§ **WORK ORDER**: What is needed is an exact copy of every entry below, minus the images.

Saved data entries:
────────────────

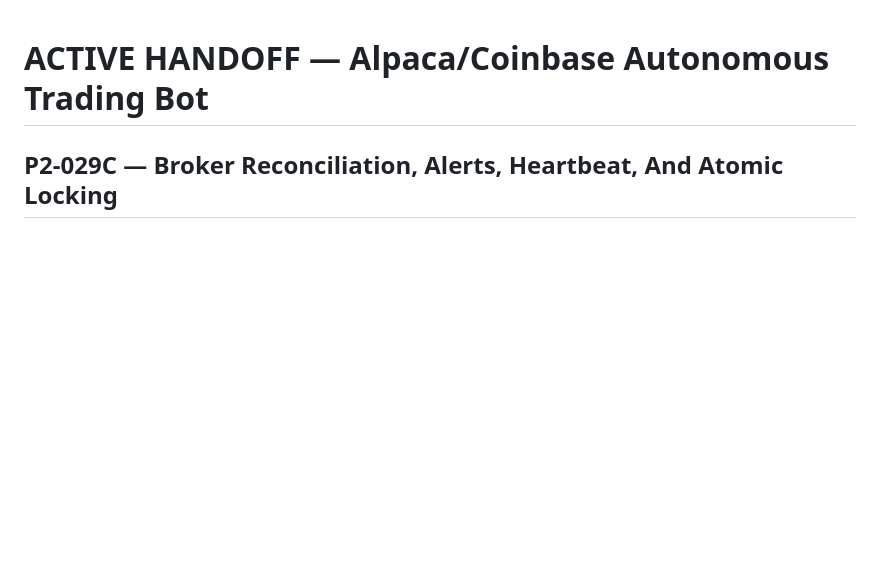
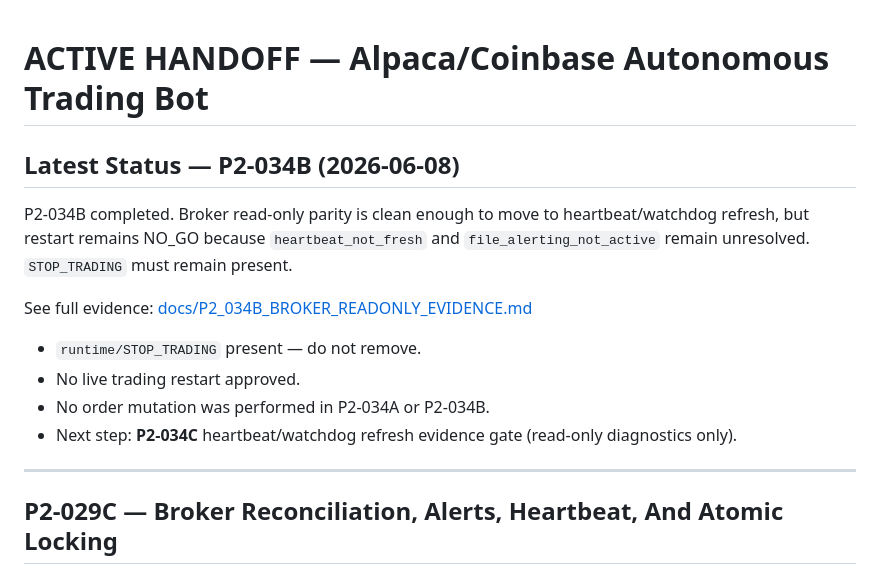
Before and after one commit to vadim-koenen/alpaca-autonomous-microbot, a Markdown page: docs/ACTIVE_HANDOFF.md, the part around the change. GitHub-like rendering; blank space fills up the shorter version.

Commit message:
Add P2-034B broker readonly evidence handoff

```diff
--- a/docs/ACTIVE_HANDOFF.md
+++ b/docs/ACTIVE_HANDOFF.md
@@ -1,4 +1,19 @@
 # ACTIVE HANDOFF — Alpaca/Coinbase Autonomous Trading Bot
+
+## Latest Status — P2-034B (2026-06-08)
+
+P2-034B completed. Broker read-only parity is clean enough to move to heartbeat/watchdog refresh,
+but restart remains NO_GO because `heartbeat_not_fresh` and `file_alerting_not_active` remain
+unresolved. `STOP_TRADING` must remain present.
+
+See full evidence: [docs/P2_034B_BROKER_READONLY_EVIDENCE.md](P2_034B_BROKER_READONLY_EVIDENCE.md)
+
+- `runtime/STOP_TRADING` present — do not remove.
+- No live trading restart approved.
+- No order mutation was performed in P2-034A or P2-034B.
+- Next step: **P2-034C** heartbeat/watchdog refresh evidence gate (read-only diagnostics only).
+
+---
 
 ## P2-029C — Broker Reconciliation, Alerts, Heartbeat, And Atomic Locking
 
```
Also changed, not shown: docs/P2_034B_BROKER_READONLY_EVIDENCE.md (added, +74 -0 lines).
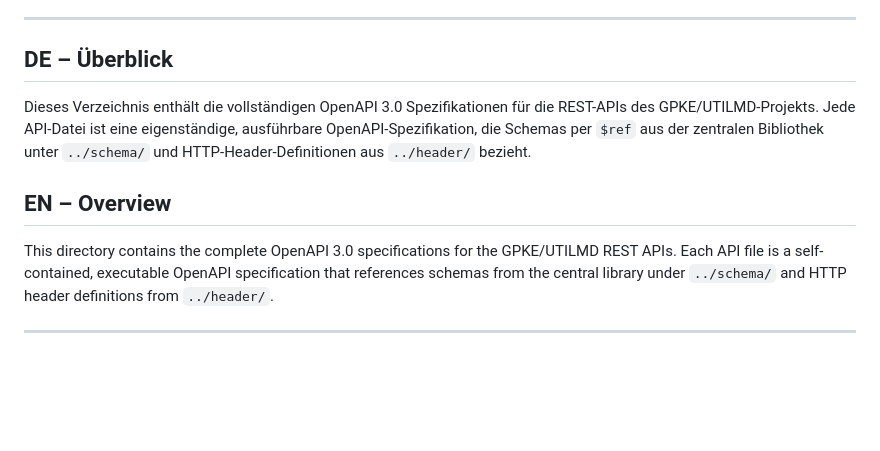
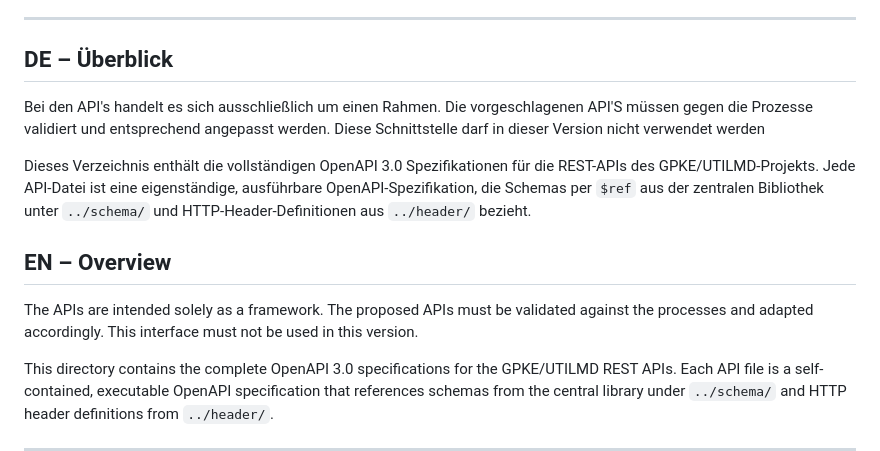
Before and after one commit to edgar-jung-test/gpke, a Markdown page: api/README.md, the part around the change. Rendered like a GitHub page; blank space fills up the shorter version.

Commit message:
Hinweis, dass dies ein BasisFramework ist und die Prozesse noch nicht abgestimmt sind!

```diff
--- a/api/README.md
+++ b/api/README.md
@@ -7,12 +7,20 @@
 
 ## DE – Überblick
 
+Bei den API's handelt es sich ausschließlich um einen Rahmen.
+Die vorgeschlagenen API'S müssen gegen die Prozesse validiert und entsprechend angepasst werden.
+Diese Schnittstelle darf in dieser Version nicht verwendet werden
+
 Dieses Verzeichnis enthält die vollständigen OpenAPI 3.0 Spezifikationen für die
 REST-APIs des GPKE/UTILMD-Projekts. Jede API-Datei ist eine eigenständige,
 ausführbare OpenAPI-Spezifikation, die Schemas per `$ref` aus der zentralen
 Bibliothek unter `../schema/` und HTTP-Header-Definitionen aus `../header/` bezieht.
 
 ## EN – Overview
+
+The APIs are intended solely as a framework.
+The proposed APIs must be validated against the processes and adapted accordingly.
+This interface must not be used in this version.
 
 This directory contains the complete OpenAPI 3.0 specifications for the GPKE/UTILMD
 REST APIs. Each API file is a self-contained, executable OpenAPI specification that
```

────────────────

§ **RESPONSE**:
Before and after one commit to vadim-koenen/alpaca-autonomous-microbot, a Markdown page: docs/ACTIVE_HANDOFF.md, the part around the change. GitHub-like rendering; blank space fills up the shorter version.

Commit message:
Add P2-034B broker readonly evidence handoff

```diff
--- a/docs/ACTIVE_HANDOFF.md
+++ b/docs/ACTIVE_HANDOFF.md
@@ -1,4 +1,19 @@
 # ACTIVE HANDOFF — Alpaca/Coinbase Autonomous Trading Bot
+
+## Latest Status — P2-034B (2026-06-08)
+
+P2-034B completed. Broker read-only parity is clean enough to move to heartbeat/watchdog refresh,
+but restart remains NO_GO because `heartbeat_not_fresh` and `file_alerting_not_active` remain
+unresolved. `STOP_TRADING` must remain present.
+
+See full evidence: [docs/P2_034B_BROKER_READONLY_EVIDENCE.md](P2_034B_BROKER_READONLY_EVIDENCE.md)
+
+- `runtime/STOP_TRADING` present — do not remove.
+- No live trading restart approved.
+- No order mutation was performed in P2-034A or P2-034B.
+- Next step: **P2-034C** heartbeat/watchdog refresh evidence gate (read-only diagnostics only).
+
+---
 
 ## P2-029C — Broker Reconciliation, Alerts, Heartbeat, And Atomic Locking
 
```
Also changed, not shown: docs/P2_034B_BROKER_READONLY_EVIDENCE.md (added, +74 -0 lines).
Before and after one commit to edgar-jung-test/gpke, a Markdown page: api/README.md, the part around the change. Rendered like a GitHub page; blank space fills up the shorter version.

Commit message:
Hinweis, dass dies ein BasisFramework ist und die Prozesse noch nicht abgestimmt sind!

```diff
--- a/api/README.md
+++ b/api/README.md
@@ -7,12 +7,20 @@
 
 ## DE – Überblick
 
+Bei den API's handelt es sich ausschließlich um einen Rahmen.
+Die vorgeschlagenen API'S müssen gegen die Prozesse validiert und entsprechend angepasst werden.
+Diese Schnittstelle darf in dieser Version nicht verwendet werden
+
 Dieses Verzeichnis enthält die vollständigen OpenAPI 3.0 Spezifikationen für die
 REST-APIs des GPKE/UTILMD-Projekts. Jede API-Datei ist eine eigenständige,
 ausführbare OpenAPI-Spezifikation, die Schemas per `$ref` aus der zentralen
 Bibliothek unter `../schema/` und HTTP-Header-Definitionen aus `../header/` bezieht.
 
 ## EN – Overview
+
+The APIs are intended solely as a framework.
+The proposed APIs must be validated against the processes and adapted accordingly.
+This interface must not be used in this version.
 
 This directory contains the complete OpenAPI 3.0 specifications for the GPKE/UTILMD
 REST APIs. Each API file is a self-contained, executable OpenAPI specification that
```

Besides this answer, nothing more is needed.